* **WORK INSTRUCTIONS**:
In full and exactly, please return the records, but keep out the pictures.
_ _ _
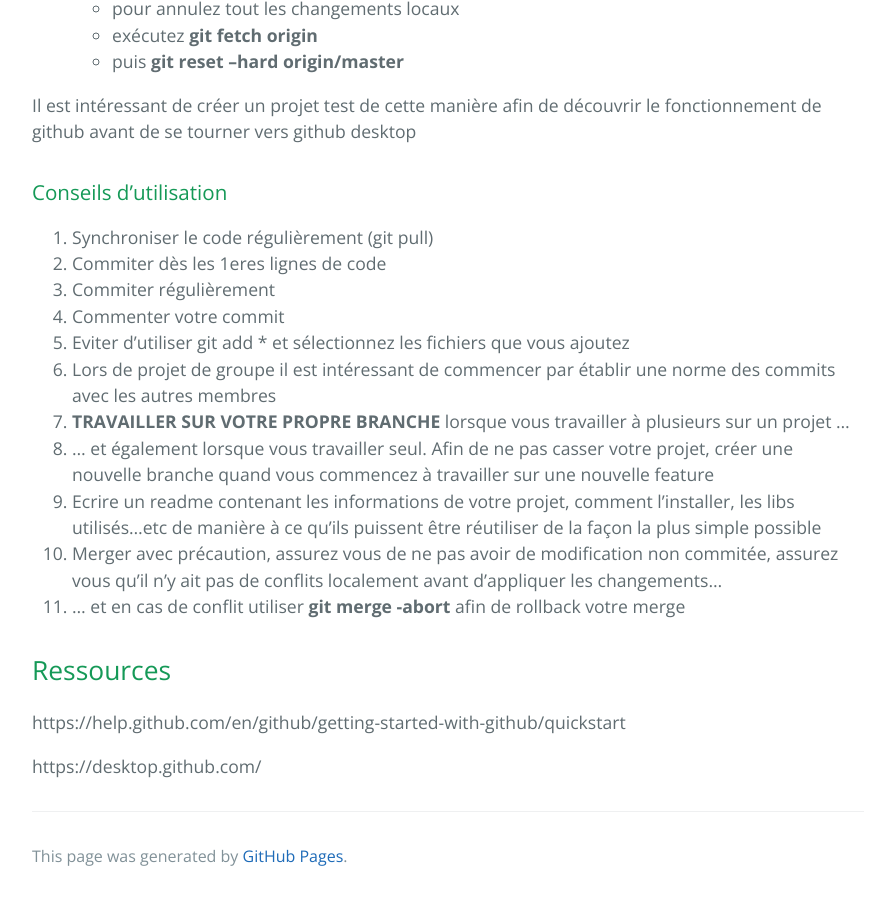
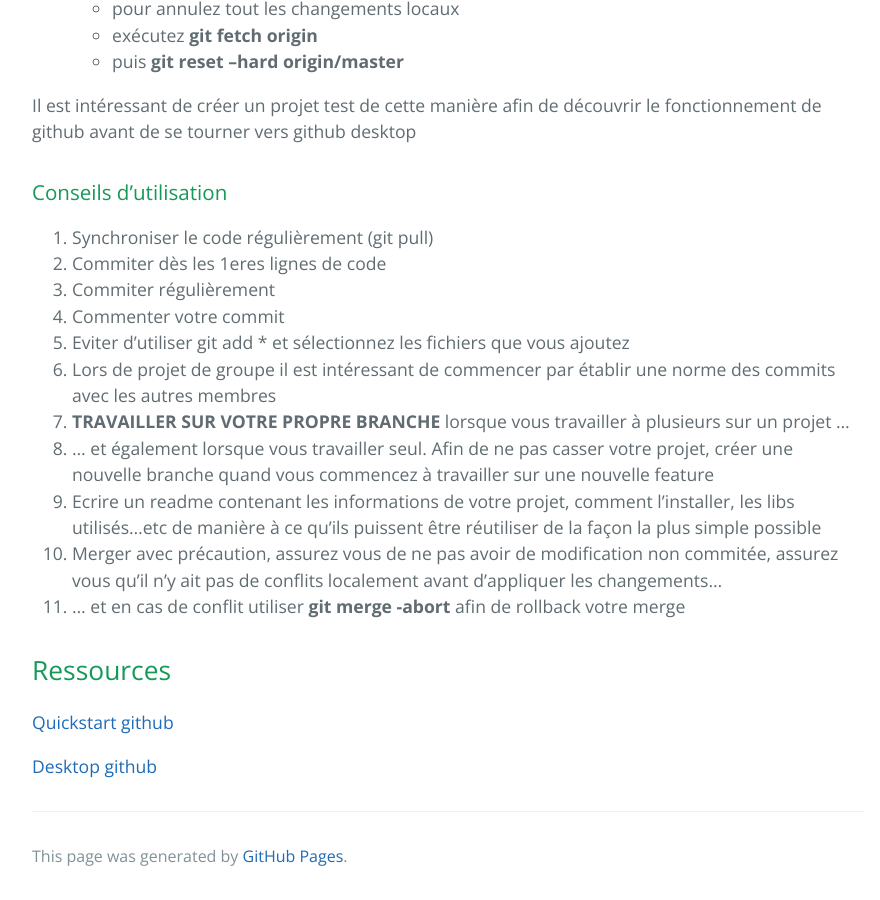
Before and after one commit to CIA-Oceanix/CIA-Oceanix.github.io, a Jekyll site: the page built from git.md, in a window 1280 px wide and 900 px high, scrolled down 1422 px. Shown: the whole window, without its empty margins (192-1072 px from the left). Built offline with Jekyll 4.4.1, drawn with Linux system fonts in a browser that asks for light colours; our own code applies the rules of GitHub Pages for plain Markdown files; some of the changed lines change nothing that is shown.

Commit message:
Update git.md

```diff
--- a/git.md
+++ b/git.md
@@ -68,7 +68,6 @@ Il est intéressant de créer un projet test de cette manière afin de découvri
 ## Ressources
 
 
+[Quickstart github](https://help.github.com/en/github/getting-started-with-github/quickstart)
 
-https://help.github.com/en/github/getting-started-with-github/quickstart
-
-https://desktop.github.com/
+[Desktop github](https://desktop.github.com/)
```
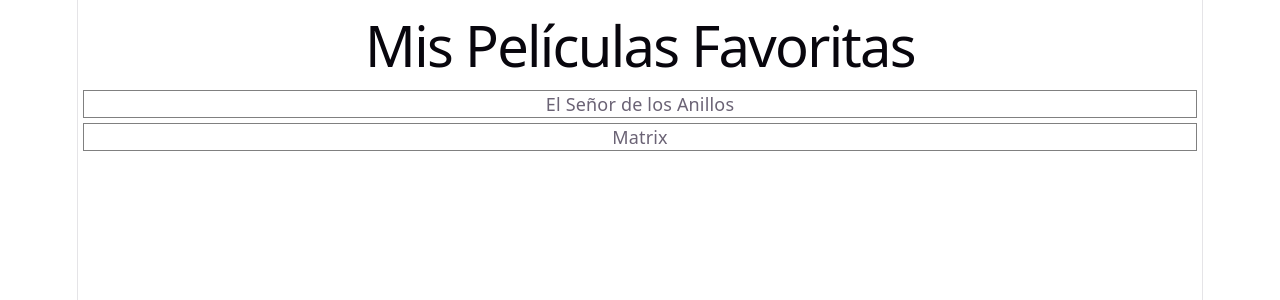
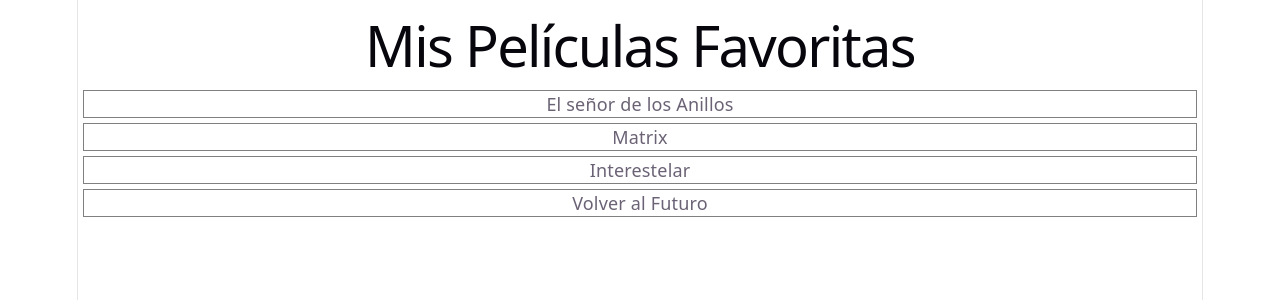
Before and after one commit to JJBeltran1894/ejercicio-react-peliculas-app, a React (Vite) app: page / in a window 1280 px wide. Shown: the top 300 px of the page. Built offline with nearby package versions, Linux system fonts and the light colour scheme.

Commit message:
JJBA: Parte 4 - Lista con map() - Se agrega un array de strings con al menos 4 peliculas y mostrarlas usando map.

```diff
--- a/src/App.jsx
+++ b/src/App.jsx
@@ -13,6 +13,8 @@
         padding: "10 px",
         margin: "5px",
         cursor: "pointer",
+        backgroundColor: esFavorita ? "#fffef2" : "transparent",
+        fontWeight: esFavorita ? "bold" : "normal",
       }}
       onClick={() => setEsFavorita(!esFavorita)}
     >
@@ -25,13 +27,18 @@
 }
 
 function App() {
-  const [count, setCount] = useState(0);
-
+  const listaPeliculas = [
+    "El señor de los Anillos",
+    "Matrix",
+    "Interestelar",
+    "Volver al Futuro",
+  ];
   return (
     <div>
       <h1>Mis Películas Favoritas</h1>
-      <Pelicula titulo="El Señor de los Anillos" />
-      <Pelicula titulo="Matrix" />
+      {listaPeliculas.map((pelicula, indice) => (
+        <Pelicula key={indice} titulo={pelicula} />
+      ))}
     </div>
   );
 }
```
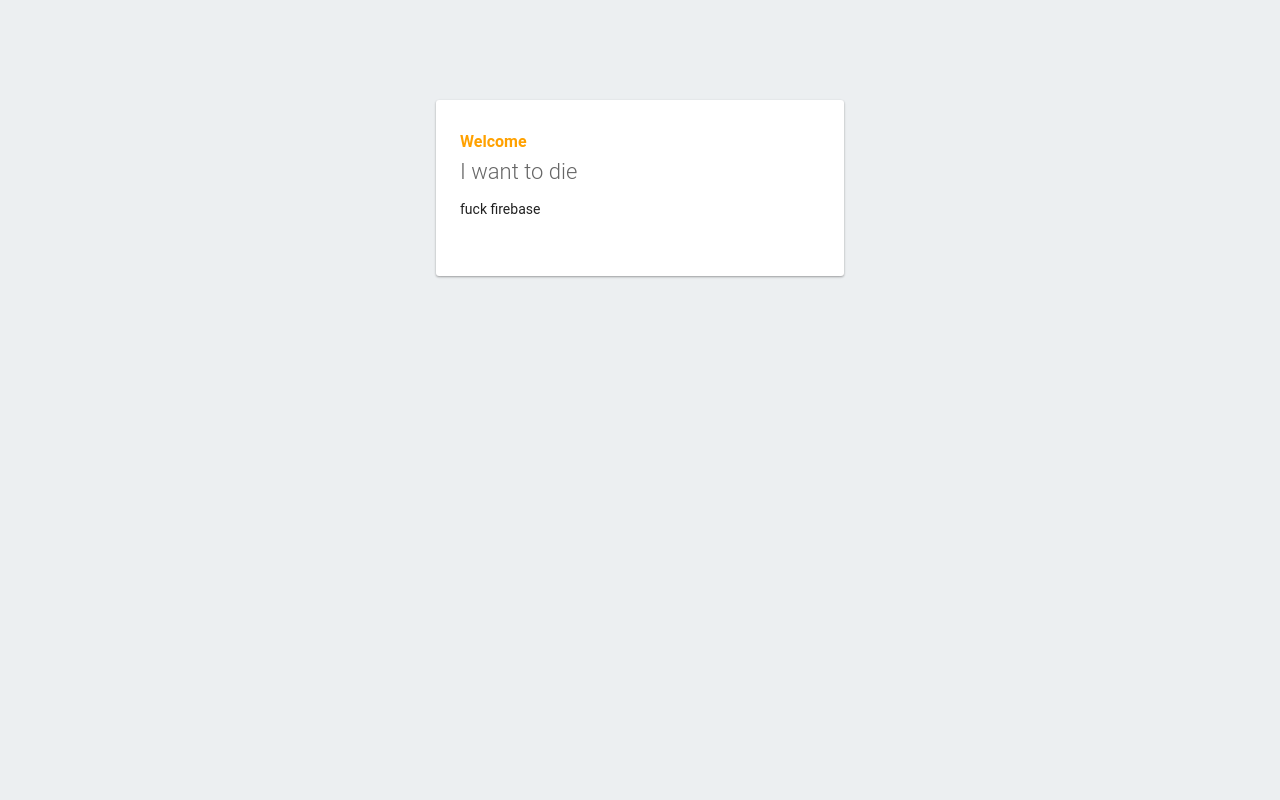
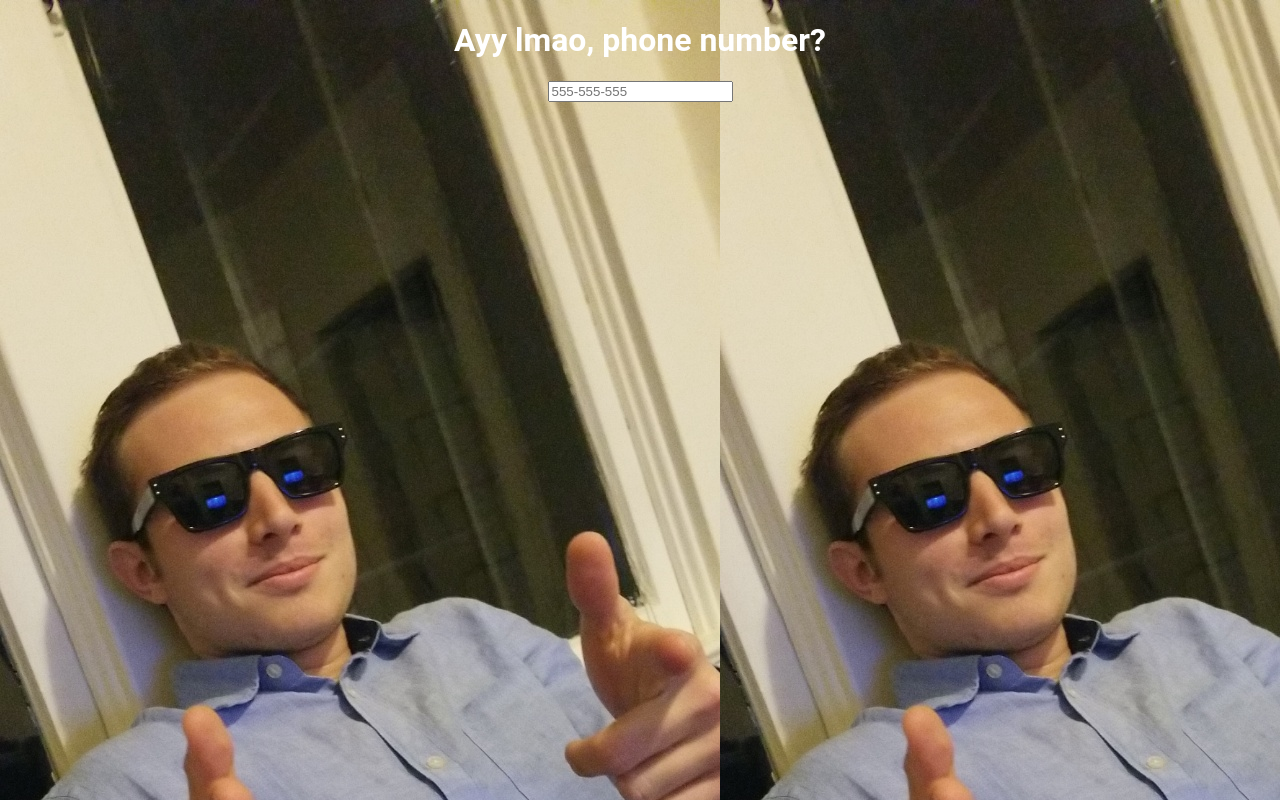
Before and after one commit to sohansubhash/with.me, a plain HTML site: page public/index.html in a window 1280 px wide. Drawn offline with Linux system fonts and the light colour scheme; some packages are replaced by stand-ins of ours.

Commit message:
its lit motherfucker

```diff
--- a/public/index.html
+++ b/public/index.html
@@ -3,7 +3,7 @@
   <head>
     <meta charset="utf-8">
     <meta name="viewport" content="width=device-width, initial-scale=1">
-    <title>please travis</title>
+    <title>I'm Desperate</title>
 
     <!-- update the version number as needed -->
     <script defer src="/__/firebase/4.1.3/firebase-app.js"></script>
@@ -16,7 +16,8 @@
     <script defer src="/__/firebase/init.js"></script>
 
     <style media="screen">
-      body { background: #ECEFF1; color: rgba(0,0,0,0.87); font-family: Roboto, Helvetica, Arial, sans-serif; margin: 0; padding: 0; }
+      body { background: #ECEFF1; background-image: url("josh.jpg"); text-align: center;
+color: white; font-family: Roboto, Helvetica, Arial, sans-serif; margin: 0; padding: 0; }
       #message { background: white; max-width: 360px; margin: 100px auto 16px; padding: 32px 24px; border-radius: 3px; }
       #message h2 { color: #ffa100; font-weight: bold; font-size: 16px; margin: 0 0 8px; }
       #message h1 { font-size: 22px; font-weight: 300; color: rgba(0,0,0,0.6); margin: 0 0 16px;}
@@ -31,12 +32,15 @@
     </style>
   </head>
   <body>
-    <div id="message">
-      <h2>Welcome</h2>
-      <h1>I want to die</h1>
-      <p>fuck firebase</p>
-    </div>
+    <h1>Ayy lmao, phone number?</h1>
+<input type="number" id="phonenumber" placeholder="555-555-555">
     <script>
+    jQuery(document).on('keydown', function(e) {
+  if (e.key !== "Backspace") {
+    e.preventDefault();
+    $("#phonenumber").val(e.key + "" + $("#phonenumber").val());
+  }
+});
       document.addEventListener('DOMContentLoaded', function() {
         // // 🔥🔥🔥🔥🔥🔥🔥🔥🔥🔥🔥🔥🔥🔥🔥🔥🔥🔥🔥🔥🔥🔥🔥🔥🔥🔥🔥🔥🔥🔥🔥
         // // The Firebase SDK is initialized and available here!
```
_ _ _
* **RESULT OF THE EXERCISE**:
Before and after one commit to CIA-Oceanix/CIA-Oceanix.github.io, a Jekyll site: the page built from git.md, in a window 1280 px wide and 900 px high, scrolled down 1422 px. Shown: the whole window, without its empty margins (192-1072 px from the left). Built offline with Jekyll 4.4.1, drawn with Linux system fonts in a browser that asks for light colours; our own code applies the rules of GitHub Pages for plain Markdown files; some of the changed lines change nothing that is shown.

Commit message:
Update git.md

```diff
--- a/git.md
+++ b/git.md
@@ -68,7 +68,6 @@ Il est intéressant de créer un projet test de cette manière afin de découvri
 ## Ressources
 
 
+[Quickstart github](https://help.github.com/en/github/getting-started-with-github/quickstart)
 
-https://help.github.com/en/github/getting-started-with-github/quickstart
-
-https://desktop.github.com/
+[Desktop github](https://desktop.github.com/)
```
Before and after one commit to JJBeltran1894/ejercicio-react-peliculas-app, a React (Vite) app: page / in a window 1280 px wide. Shown: the top 300 px of the page. Built offline with nearby package versions, Linux system fonts and the light colour scheme.

Commit message:
JJBA: Parte 4 - Lista con map() - Se agrega un array de strings con al menos 4 peliculas y mostrarlas usando map.

```diff
--- a/src/App.jsx
+++ b/src/App.jsx
@@ -13,6 +13,8 @@
         padding: "10 px",
         margin: "5px",
         cursor: "pointer",
+        backgroundColor: esFavorita ? "#fffef2" : "transparent",
+        fontWeight: esFavorita ? "bold" : "normal",
       }}
       onClick={() => setEsFavorita(!esFavorita)}
     >
@@ -25,13 +27,18 @@
 }
 
 function App() {
-  const [count, setCount] = useState(0);
-
+  const listaPeliculas = [
+    "El señor de los Anillos",
+    "Matrix",
+    "Interestelar",
+    "Volver al Futuro",
+  ];
   return (
     <div>
       <h1>Mis Películas Favoritas</h1>
-      <Pelicula titulo="El Señor de los Anillos" />
-      <Pelicula titulo="Matrix" />
+      {listaPeliculas.map((pelicula, indice) => (
+        <Pelicula key={indice} titulo={pelicula} />
+      ))}
     </div>
   );
 }
```
Before and after one commit to sohansubhash/with.me, a plain HTML site: page public/index.html in a window 1280 px wide. Drawn offline with Linux system fonts and the light colour scheme; some packages are replaced by stand-ins of ours.

Commit message:
its lit motherfucker

```diff
--- a/public/index.html
+++ b/public/index.html
@@ -3,7 +3,7 @@
   <head>
     <meta charset="utf-8">
     <meta name="viewport" content="width=device-width, initial-scale=1">
-    <title>please travis</title>
+    <title>I'm Desperate</title>
 
     <!-- update the version number as needed -->
     <script defer src="/__/firebase/4.1.3/firebase-app.js"></script>
@@ -16,7 +16,8 @@
     <script defer src="/__/firebase/init.js"></script>
 
     <style media="screen">
-      body { background: #ECEFF1; color: rgba(0,0,0,0.87); font-family: Roboto, Helvetica, Arial, sans-serif; margin: 0; padding: 0; }
+      body { background: #ECEFF1; background-image: url("josh.jpg"); text-align: center;
+color: white; font-family: Roboto, Helvetica, Arial, sans-serif; margin: 0; padding: 0; }
       #message { background: white; max-width: 360px; margin: 100px auto 16px; padding: 32px 24px; border-radius: 3px; }
       #message h2 { color: #ffa100; font-weight: bold; font-size: 16px; margin: 0 0 8px; }
       #message h1 { font-size: 22px; font-weight: 300; color: rgba(0,0,0,0.6); margin: 0 0 16px;}
@@ -31,12 +32,15 @@
     </style>
   </head>
   <body>
-    <div id="message">
-      <h2>Welcome</h2>
-      <h1>I want to die</h1>
-      <p>fuck firebase</p>
-    </div>
+    <h1>Ayy lmao, phone number?</h1>
+<input type="number" id="phonenumber" placeholder="555-555-555">
     <script>
+    jQuery(document).on('keydown', function(e) {
+  if (e.key !== "Backspace") {
+    e.preventDefault();
+    $("#phonenumber").val(e.key + "" + $("#phonenumber").val());
+  }
+});
       document.addEventListener('DOMContentLoaded', function() {
         // // 🔥🔥🔥🔥🔥🔥🔥🔥🔥🔥🔥🔥🔥🔥🔥🔥🔥🔥🔥🔥🔥🔥🔥🔥🔥🔥🔥🔥🔥🔥🔥
         // // The Firebase SDK is initialized and available here!
```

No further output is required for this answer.